« Reply #12 on: May 25, 2018, 08:30:27 AM »
I own a 2011 Honda Odyssey. It needs new brakes and I don't want to get them fixed until I deal with an ongoing brake rotor issue. They warped due to overheating and we paid to have them re-machined (stupidly on their advice) and then they warped again.
Honda Odysseys and Pilots are known for shuddering and warped brakes due to undersized rotors. I have spoken with a ton of ppl at honda and everyone acknowledges its an issue and they have no intent to make it right. Not wanting to buy another Honda product, we are looking at getting after market rotors and having them install them. They recommend both slotted and drilled.

Can someone recommend a product and a good website to order from?

Thanks!
Rockauto as above. I'd pick any of their daily driver rotors (probably AC Delco, Raybestos, or Beck) and for the pads, I'd probably buy the daily driver Akebono pads (based on a small number of very satisfactory outcomes).

It never makes sense to "turn" (remachine) rotors on a street car, IMO. They're a replacement part in my book. Not only do you lose mass, but it's a lot more time and aggravation to save maybe $20. It's also harder to find shops that can turn the rotors over the counter than it used to be. There are profit-generating machines that cut the rotors on the car. You don't own one. :)

I also don't recommend slotted/drilled/dimpled/fairy-dust-sprinkled/cryogenically-treated/Pope-blessed or other modified rotors for street cars. Get a big, flat, round piece of cast iron and mount it up. Don't buy the very cheapest crap you can find, but this is not a space shuttle tolerance part.

There's a 5% discount code for Rockauto all the time. Google for one.

You replace the pads with the rotors; it's a <90 minute job per axle working at a leisurely pace unless you have a rusted PoS. It's the task I first recommend to a potential DIY mechanic. I do a few of them per year in my driveway for friends who are considering working on their own car. When they see that you can do the axle for $125 instead of the $660 they got reamed for at the dealer and see how easy it is, about 75% are convinced to do it next time.
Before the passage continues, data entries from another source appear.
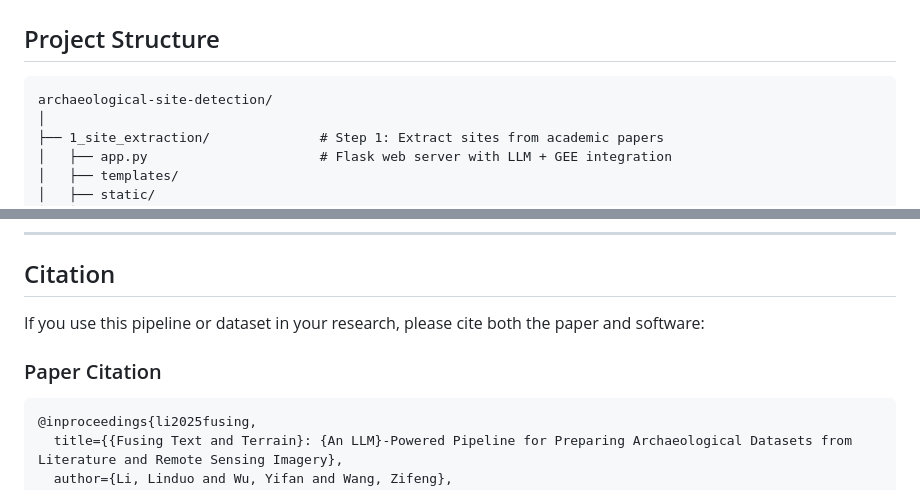
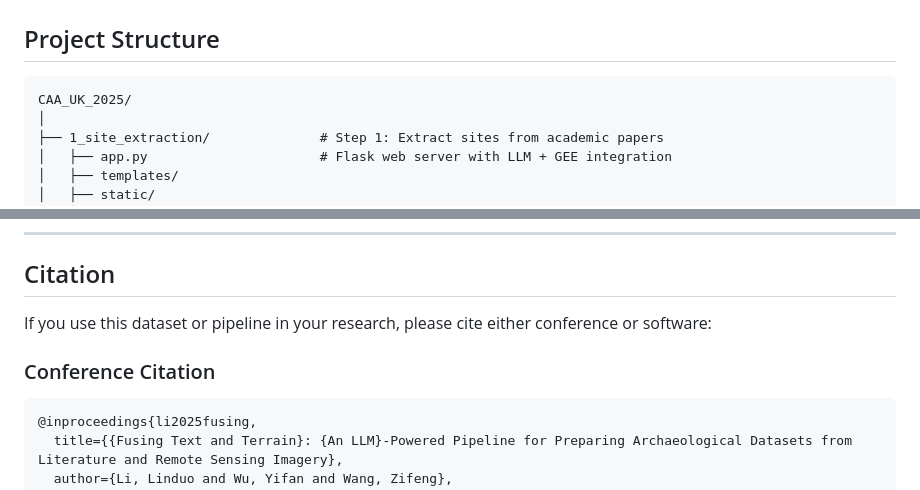
Before and after one commit to BostonListener/CAA_UK_2025, a Markdown page: README.md, 2 parts joined by grey strips. GitHub-like rendering.

````diff
--- a/README.md
+++ b/README.md
@@ -70,7 +70,7 @@ The dataset provides multi-channel remote sensing data (Sentinel-2 + FABDEM + sp
 ## Project Structure
 
 ```
-archaeological-site-detection/
+CAA_UK_2025/
 │
 ├── 1_site_extraction/              # Step 1: Extract sites from academic papers
 │   ├── app.py                      # Flask web server with LLM + GEE integration
@@ -232,9 +232,9 @@ python run_pipeline.py
 
 ## Citation
 
-If you use this pipeline or dataset in your research, please cite both the paper and software:
+If you use this dataset or pipeline in your research, please cite either conference or software:
 
-### Paper Citation
+### Conference Citation
 
 ```bibtex
 @inproceedings{li2025fusing,
````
Thanks for the advice and thanks to everyone else who has recommended a product.